"That is why he is undergoing such aggressive chemotherapy. If it were some kind of prostate cancer, he would be undergoing hormonal therapy which would hardly be noticeable."
He added that it's not prostate cancer. It's "very close to the prostate. (It) probably invade(d) the bladder (or) originate(d) in the bladder and is invading the pelvis."
"It is most likely a tumor on the lliopsoas muscle. (It) runs from the lumbar portion of the vertebral column to the femur".The cancer either started in the muscle or has settled there."
On October 22, 2011, Venezuela Analysis debunked Navarrete's diagnosis and prognosis. Venezuelan doctors headed by Fidel Ramirez accused him of "scientific negligence."
Ramirez's practice includes general medicine and gastroenterology. He, opthamologist Earle Siso Garcia, and trauma surgeon Rafael Vargas accused Navarrete of "daring to make diagnoses and prognoses without the necessary medical information, which we reiterate is completely unknown to him."

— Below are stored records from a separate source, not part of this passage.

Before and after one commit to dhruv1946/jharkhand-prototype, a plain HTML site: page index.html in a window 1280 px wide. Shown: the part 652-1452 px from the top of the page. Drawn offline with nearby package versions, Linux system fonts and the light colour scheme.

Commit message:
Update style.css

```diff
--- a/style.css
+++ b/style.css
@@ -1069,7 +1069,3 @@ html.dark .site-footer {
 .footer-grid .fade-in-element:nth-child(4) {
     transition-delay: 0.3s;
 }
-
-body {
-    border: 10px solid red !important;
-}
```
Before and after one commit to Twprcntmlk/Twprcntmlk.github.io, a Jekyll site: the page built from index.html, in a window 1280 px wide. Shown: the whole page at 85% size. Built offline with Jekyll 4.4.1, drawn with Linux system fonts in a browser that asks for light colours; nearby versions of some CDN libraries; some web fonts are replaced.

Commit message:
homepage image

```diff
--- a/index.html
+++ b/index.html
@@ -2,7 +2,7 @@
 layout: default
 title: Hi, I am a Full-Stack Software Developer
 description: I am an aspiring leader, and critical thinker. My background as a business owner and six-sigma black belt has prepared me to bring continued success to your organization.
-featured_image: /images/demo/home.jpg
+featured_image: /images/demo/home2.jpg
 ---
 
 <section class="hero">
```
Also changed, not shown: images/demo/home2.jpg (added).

Ramirez said he "does not have, nor has he had any scientific information in order to be able to talk about the health of president Chavez, not even about the type of cancer he endured."
He may have had informal contact with him, but "it was never a physician-patient relationship. There is no truth to (his) comment."
A joint press conference statement on live television added that Navarrete "has not been President Chavez's physician, nor the family doctor of any of the President's relatives."
His comments were uncalled for. They violated medical ethics. They lack "scientific grounding." They're based on "an alleged medical examination in which Navarrete never took part."
Fourteen months later, Chavez underwent his fourth cancer surgery in 18 months for the same illness. Recovery chances at best are daunting.
Hopefully they'll prove good. The fullness of time will have final say.
Stephen Lendman lives in Chicago and can be reached at Email address removed .
His new book is titled "Banker Occupation: Waging Financial War on Humanity."